#### TASK TO CARRY OUT:
Using the word "column" as the filter, copy each matching line from the records.

Edit tracking data
--------
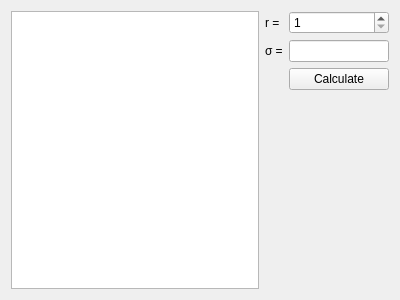
Before: the Qt Designer form gausskernel.ui in mt0982/QImageProcessing, drawn with Qt 5.
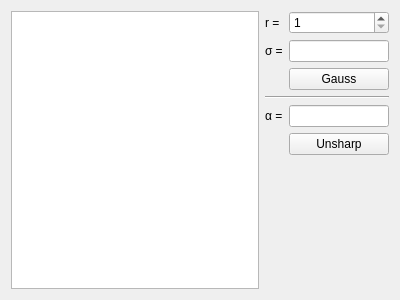
After: the same form once the commit is applied.

Commit message: unsharp implemented

The edit to the form file:
```diff
--- a/gausskernel.ui
+++ b/gausskernel.ui
@@ -21,10 +21,10 @@
      </property>
     </widget>
    </item>
-   <item row="0" column="0" rowspan="4">
+   <item row="0" column="0" rowspan="7">
     <widget class="QTableWidget" name="tableGauss"/>
    </item>
-   <item row="3" column="2">
+   <item row="6" column="2">
     <spacer name="verticalSpacer">
      <property name="orientation">
       <enum>Qt::Vertical</enum>
@@ -43,7 +43,7 @@
    <item row="2" column="2">
     <widget class="QPushButton" name="pbCalculate">
      <property name="text">
-      <string>Calculate</string>
+      <string>Gauss</string>
      </property>
     </widget>
    </item>
@@ -61,6 +61,30 @@
      </property>
     </widget>
    </item>
+   <item row="3" column="1" colspan="2">
+    <widget class="Line" name="line">
+     <property name="orientation">
+      <enum>Qt::Horizontal</enum>
+     </property>
+    </widget>
+   </item>
+   <item row="4" column="2">
+    <widget class="QLineEdit" name="labelAlfa"/>
+   </item>
+   <item row="5" column="2">
+    <widget class="QPushButton" name="pbUnsharp">
+     <property name="text">
+      <string>Unsharp</string>
+     </property>
+    </widget>
+   </item>
+   <item row="4" column="1">
+    <widget class="QLabel" name="label_3">
+     <property name="text">
+      <string>α =</string>
+     </property>
+    </widget>
+   </item>
   </layout>
  </widget>
  <resources/>
```
The commit also changes 2 other files.
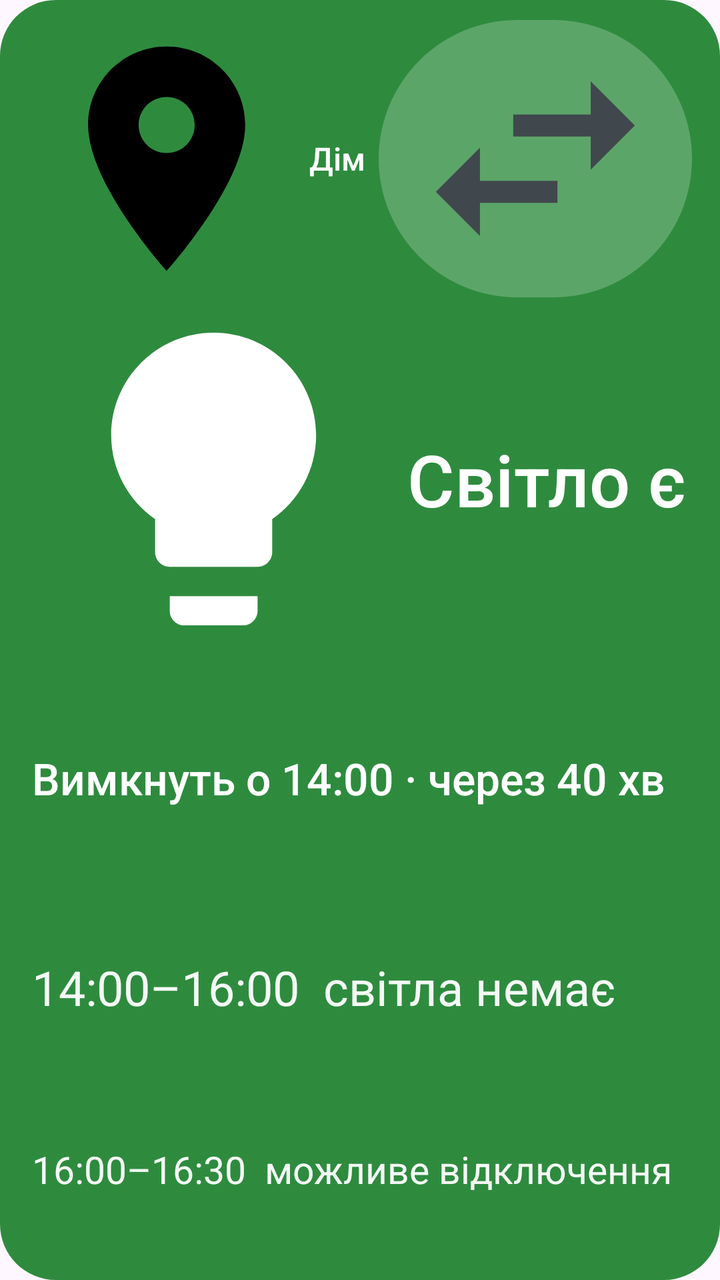
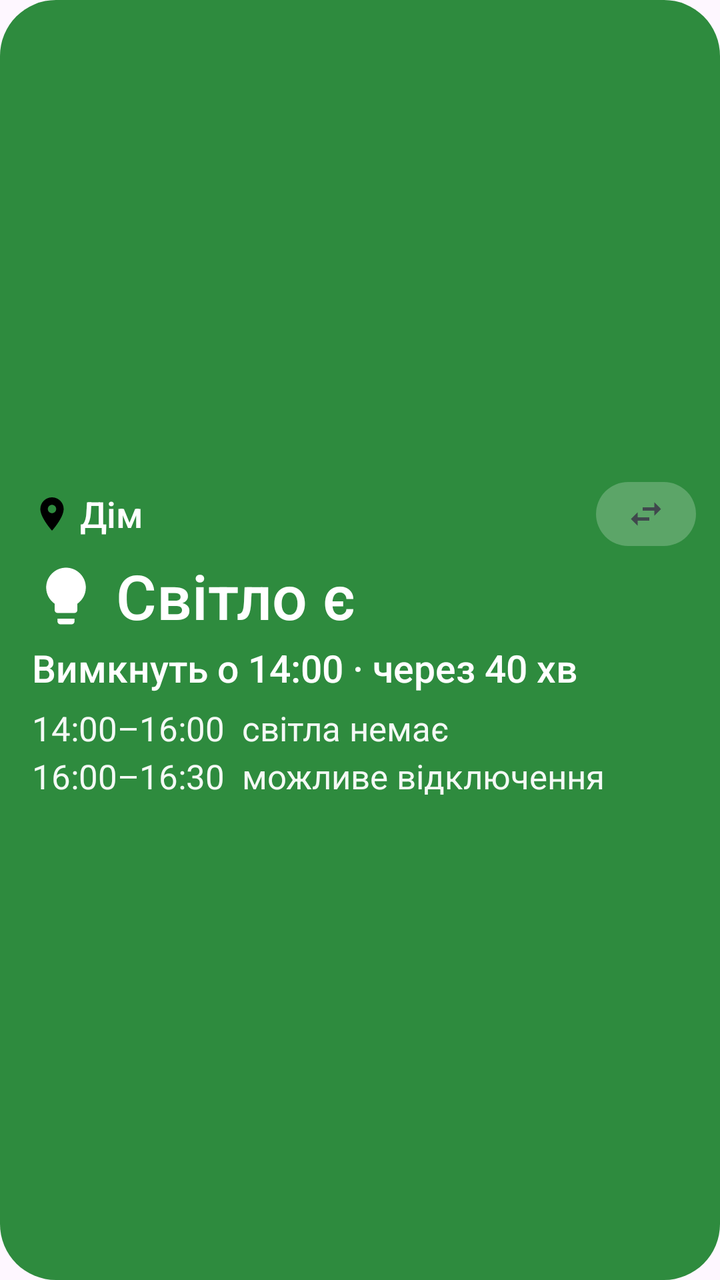

Two renders of the same Android screen: before a commit and after it. Below are the layout's source before the change and the commit's diff.
<!-- AndroidManifest.xml: application theme AppTheme -->
<!-- res/layout/widget_power.xml -->
<?xml version="1.0" encoding="utf-8"?>
<LinearLayout xmlns:android="http://schemas.android.com/apk/res/android"
    android:id="@+id/w_root"
    android:layout_width="match_parent"
    android:layout_height="match_parent"
    android:background="@drawable/wbg_on"
    android:orientation="vertical"
    android:paddingStart="16dp"
    android:paddingTop="10dp"
    android:paddingEnd="14dp"
    android:paddingBottom="10dp">

    <LinearLayout
        android:id="@+id/w_header"
        android:layout_width="match_parent"
        android:layout_height="0dp"
        android:layout_weight="2.6"
        android:gravity="center_vertical"
        android:orientation="horizontal">

        <ImageView
            android:id="@+id/w_pin"
            android:layout_width="wrap_content"
            android:layout_height="match_parent"
            android:adjustViewBounds="true"
            android:contentDescription="@null"
            android:paddingTop="2dp"
            android:paddingBottom="2dp"
            android:src="@drawable/ic_place" />

        <TextView
            android:id="@+id/w_address"
            android:layout_width="0dp"
            android:layout_height="match_parent"
            android:layout_marginStart="4dp"
            android:layout_weight="1"
            android:autoSizeMaxTextSize="24dp"
            android:autoSizeMinTextSize="10dp"
            android:autoSizeStepGranularity="1dp"
            android:autoSizeTextType="uniform"
            android:fontFamily="sans-serif-medium"
            android:gravity="center_vertical"
            android:maxLines="1"
            android:text="Дім"
            android:textColor="#FFFFFFFF" />

        <ImageView
            android:id="@+id/w_switch"
            android:layout_width="wrap_content"
            android:layout_height="match_parent"
            android:layout_marginStart="6dp"
            android:adjustViewBounds="true"
            android:background="@drawable/switch_pill_light"
            android:contentDescription="Інша адреса"
            android:paddingStart="12dp"
            android:paddingTop="3dp"
            android:paddingEnd="12dp"
            android:paddingBottom="3dp"
            android:src="@drawable/ic_swap" />
    </LinearLayout>

    <LinearLayout
        android:layout_width="match_parent"
        android:layout_height="0dp"
        android:layout_weight="3.4"
        android:gravity="center_vertical"
        android:orientation="horizontal">

        <ImageView
            android:id="@+id/w_icon"
            android:layout_width="wrap_content"
            android:layout_height="match_parent"
            android:adjustViewBounds="true"
            android:contentDescription="@null"
            android:padding="3dp"
            android:src="@drawable/ic_status_on" />

        <TextView
            android:id="@+id/w_status"
            android:layout_width="0dp"
            android:layout_height="match_parent"
            android:layout_marginStart="6dp"
            android:layout_weight="1"
            android:autoSizeMaxTextSize="48dp"
            android:autoSizeMinTextSize="12dp"
            android:autoSizeStepGranularity="1dp"
            android:autoSizeTextType="uniform"
            android:fontFamily="sans-serif-medium"
            android:gravity="center_vertical"
            android:maxLines="1"
            android:text="Світло є"
            android:textColor="#FFFFFFFF" />
    </LinearLayout>

    <TextView
        android:id="@+id/w_detail"
        android:layout_width="match_parent"
        android:layout_height="0dp"
        android:layout_weight="2.2"
        android:autoSizeMaxTextSize="30dp"
        android:autoSizeMinTextSize="10dp"
        android:autoSizeStepGranularity="1dp"
        android:autoSizeTextType="uniform"
        android:fontFamily="sans-serif-medium"
        android:gravity="center_vertical"
        android:maxLines="1"
        android:text="Вимкнуть о 14:00 · через 40 хв"
        android:textColor="#FFFFFFFF" />

    <TextView
        android:id="@+id/w_row1"
        android:layout_width="match_parent"
        android:layout_height="0dp"
        android:layout_weight="1.7"
        android:autoSizeMaxTextSize="24dp"
        android:autoSizeMinTextSize="9dp"
        android:autoSizeStepGranularity="1dp"
        android:autoSizeTextType="uniform"
        android:gravity="center_vertical"
        android:maxLines="1"
        android:text="14:00–16:00  світла немає"
        android:textColor="#F2FFFFFF" />

    <TextView
        android:id="@+id/w_row2"
        android:layout_width="match_parent"
        android:layout_height="0dp"
        android:layout_weight="1.7"
        android:autoSizeMaxTextSize="24dp"
        android:autoSizeMinTextSize="9dp"
        android:autoSizeStepGranularity="1dp"
        android:autoSizeTextType="uniform"
        android:gravity="center_vertical"
        android:maxLines="1"
        android:text="16:00–16:30  можливе відключення"
        android:textColor="#F2FFFFFF" />
</LinearLayout>
<!-- resources referenced by this layout -->
<resources>
  <!-- drawable ic_place (drawable) -->
  <?xml version="1.0" encoding="utf-8"?>
  <vector xmlns:android="http://schemas.android.com/apk/res/android"
      android:width="24dp"
      android:height="24dp"
      android:viewportWidth="24"
      android:viewportHeight="24">
      <path android:fillColor="#FF000000" android:pathData="M12,2C8.13,2 5,5.13 5,9c0,5.25 7,13 7,13s7,-7.75 7,-13c0,-3.87 -3.13,-7 -7,-7zM12,11.5c-1.38,0 -2.5,-1.12 -2.5,-2.5s1.12,-2.5 2.5,-2.5 2.5,1.12 2.5,2.5 -1.12,2.5 -2.5,2.5z" />
  </vector>
  <!-- drawable ic_status_on (drawable) -->
  <?xml version="1.0" encoding="utf-8"?>
  <vector xmlns:android="http://schemas.android.com/apk/res/android"
      android:width="24dp"
      android:height="24dp"
      android:viewportWidth="24"
      android:viewportHeight="24">
      <path android:fillColor="@color/st_on_content" android:pathData="M9,21c0,0.55 0.45,1 1,1h4c0.55,0 1,-0.45 1,-1v-1H9V21zM12,2C8.14,2 5,5.14 5,9c0,2.38 1.19,4.47 3,5.74V17c0,0.55 0.45,1 1,1h6c0.55,0 1,-0.45 1,-1v-2.26c1.81,-1.27 3,-3.36 3,-5.74C19,5.14 15.86,2 12,2z" />
  </vector>
  <!-- drawable ic_swap (drawable) -->
  <?xml version="1.0" encoding="utf-8"?>
  <vector xmlns:android="http://schemas.android.com/apk/res/android"
      android:width="24dp"
      android:height="24dp"
      android:viewportWidth="24"
      android:viewportHeight="24">
      <path android:fillColor="@color/widget_sub" android:pathData="M6.99,11L3,15l3.99,4v-3H14v-2H6.99v-3zM21,9l-3.99,-4v3H10v2h7.01v3L21,9z" />
  </vector>
  <!-- drawable switch_pill_light (drawable) -->
  <?xml version="1.0" encoding="utf-8"?>
  <shape xmlns:android="http://schemas.android.com/apk/res/android" android:shape="rectangle">
      <solid android:color="#38FFFFFF" />
      <corners android:radius="100dp" />
  </shape>
  <!-- drawable wbg_on (drawable) -->
  <?xml version="1.0" encoding="utf-8"?>
  <shape xmlns:android="http://schemas.android.com/apk/res/android" android:shape="rectangle">
      <solid android:color="@color/st_on_container" />
      <corners android:radius="26dp" />
  </shape>
  <style name="AppTheme" parent="Theme.Material3.DayNight.NoActionBar">
          <item name="android:statusBarColor">?attr/colorSurface</item>
          <item name="android:windowLightStatusBar">@bool/light_bars</item>
      </style>
  <color name="st_on_content">#FFFFFF</color>
  <color name="widget_sub">#44474F</color>
  <color name="st_on_container">#2E8B3E</color>
</resources>

<!-- the commit's change to res/layout/widget_power.xml (unified diff, before → after) -->
@@ -4,85 +4,74 @@
     android:layout_width="match_parent"
     android:layout_height="match_parent"
     android:background="@drawable/wbg_on"
+    android:gravity="center_vertical"
     android:orientation="vertical"
     android:paddingStart="16dp"
     android:paddingTop="10dp"
-    android:paddingEnd="14dp"
+    android:paddingEnd="12dp"
     android:paddingBottom="10dp">
 
+    
     <LinearLayout
         android:id="@+id/w_header"
         android:layout_width="match_parent"
-        android:layout_height="0dp"
-        android:layout_weight="2.6"
+        android:layout_height="34dp"
         android:gravity="center_vertical"
         android:orientation="horizontal">
 
         <ImageView
             android:id="@+id/w_pin"
-            android:layout_width="wrap_content"
-            android:layout_height="match_parent"
-            android:adjustViewBounds="true"
+            android:layout_width="20dp"
+            android:layout_height="20dp"
             android:contentDescription="@null"
-            android:paddingTop="2dp"
-            android:paddingBottom="2dp"
             android:src="@drawable/ic_place" />
 
         <TextView
             android:id="@+id/w_address"
             android:layout_width="0dp"
-            android:layout_height="match_parent"
+            android:layout_height="wrap_content"
             android:layout_marginStart="4dp"
             android:layout_weight="1"
-            android:autoSizeMaxTextSize="24dp"
-            android:autoSizeMinTextSize="10dp"
-            android:autoSizeStepGranularity="1dp"
-            android:autoSizeTextType="uniform"
+            android:ellipsize="end"
             android:fontFamily="sans-serif-medium"
-            android:gravity="center_vertical"
             android:maxLines="1"
             android:text="Дім"
-            android:textColor="#FFFFFFFF" />
+            android:textColor="#FFFFFFFF"
+            android:textSize="18dp" />
 
         <ImageView
             android:id="@+id/w_switch"
-            android:layout_width="wrap_content"
-            android:layout_height="match_parent"
-            android:layout_marginStart="6dp"
-            android:adjustViewBounds="true"
+            android:layout_width="50dp"
+            android:layout_height="32dp"
             android:background="@drawable/switch_pill_light"
             android:contentDescription="Інша адреса"
-            android:paddingStart="12dp"
-            android:paddingTop="3dp"
-            android:paddingEnd="12dp"
-            android:paddingBottom="3dp"
+            android:padding="6dp"
+            android:scaleType="fitCenter"
             android:src="@drawable/ic_swap" />
     </LinearLayout>
 
     <LinearLayout
         android:layout_width="match_parent"
-        android:layout_height="0dp"
-        android:layout_weight="3.4"
+        android:layout_height="44dp"
+        android:layout_marginTop="2dp"
         android:gravity="center_vertical"
         android:orientation="horizontal">
 
         <ImageView
             android:id="@+id/w_icon"
-            android:layout_width="wrap_content"
-            android:layout_height="match_parent"
-            android:adjustViewBounds="true"
+            android:layout_width="34dp"
+            android:layout_height="34dp"
             android:contentDescription="@null"
-            android:padding="3dp"
             android:src="@drawable/ic_status_on" />
 
         <TextView
             android:id="@+id/w_status"
             android:layout_width="0dp"
-            android:layout_height="match_parent"
-            android:layout_marginStart="6dp"
+            android:layout_height="44dp"
+            android:layout_marginStart="8dp"
             android:layout_weight="1"
-            android:autoSizeMaxTextSize="48dp"
-            android:autoSizeMinTextSize="12dp"
+            android:autoSizeMaxTextSize="31dp"
+            android:autoSizeMinTextSize="20dp"
             android:autoSizeStepGranularity="1dp"
             android:autoSizeTextType="uniform"
             android:fontFamily="sans-serif-medium"
@@ -95,10 +84,9 @@
     <TextView
         android:id="@+id/w_detail"
         android:layout_width="match_parent"
-        android:layout_height="0dp"
-        android:layout_weight="2.2"
-        android:autoSizeMaxTextSize="30dp"
-        android:autoSizeMinTextSize="10dp"
+        android:layout_height="28dp"
+        android:autoSizeMaxTextSize="19dp"
+        android:autoSizeMinTextSize="14dp"
         android:autoSizeStepGranularity="1dp"
         android:autoSizeTextType="uniform"
         android:fontFamily="sans-serif-medium"
@@ -110,10 +98,10 @@
     <TextView
         android:id="@+id/w_row1"
         android:layout_width="match_parent"
-        android:layout_height="0dp"
-        android:layout_weight="1.7"
-        android:autoSizeMaxTextSize="24dp"
-        android:autoSizeMinTextSize="9dp"
+        android:layout_height="24dp"
+        android:layout_marginTop="4dp"
+        android:autoSizeMaxTextSize="17dp"
+        android:autoSizeMinTextSize="13dp"
         android:autoSizeStepGranularity="1dp"
         android:autoSizeTextType="uniform"
         android:gravity="center_vertical"
@@ -124,14 +112,39 @@
     <TextView
         android:id="@+id/w_row2"
         android:layout_width="match_parent"
-        android:layout_height="0dp"
-        android:layout_weight="1.7"
-        android:autoSizeMaxTextSize="24dp"
-        android:autoSizeMinTextSize="9dp"
+        android:layout_height="24dp"
+        android:autoSizeMaxTextSize="17dp"
+        android:autoSizeMinTextSize="13dp"
         android:autoSizeStepGranularity="1dp"
         android:autoSizeTextType="uniform"
         android:gravity="center_vertical"
         android:maxLines="1"
         android:text="16:00–16:30  можливе відключення"
         android:textColor="#F2FFFFFF" />
+
+    <TextView
+        android:id="@+id/w_row3"
+        android:layout_width="match_parent"
+        android:layout_height="24dp"
+        android:autoSizeMaxTextSize="17dp"
+        android:autoSizeMinTextSize="13dp"
+        android:autoSizeStepGranularity="1dp"
+        android:autoSizeTextType="uniform"
+        android:gravity="center_vertical"
+        android:maxLines="1"
+        android:textColor="#F2FFFFFF"
+        android:visibility="gone" />
+
+    <TextView
+        android:id="@+id/w_row4"
+        android:layout_width="match_parent"
+        android:layout_height="24dp"
+        android:autoSizeMaxTextSize="17dp"
+        android:autoSizeMinTextSize="13dp"
+        android:autoSizeStepGranularity="1dp"
+        android:autoSizeTextType="uniform"
+        android:gravity="center_vertical"
+        android:maxLines="1"
+        android:textColor="#F2FFFFFF"
+        android:visibility="gone" />
 </LinearLayout>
--------
#### ANSWER BOX:
-   <item row="0" column="0" rowspan="4">
+   <item row="0" column="0" rowspan="7">
-   <item row="3" column="2">
+   <item row="6" column="2">
    <item row="2" column="2">
+   <item row="3" column="1" colspan="2">
+   <item row="4" column="2">
+   <item row="5" column="2">
+   <item row="4" column="1">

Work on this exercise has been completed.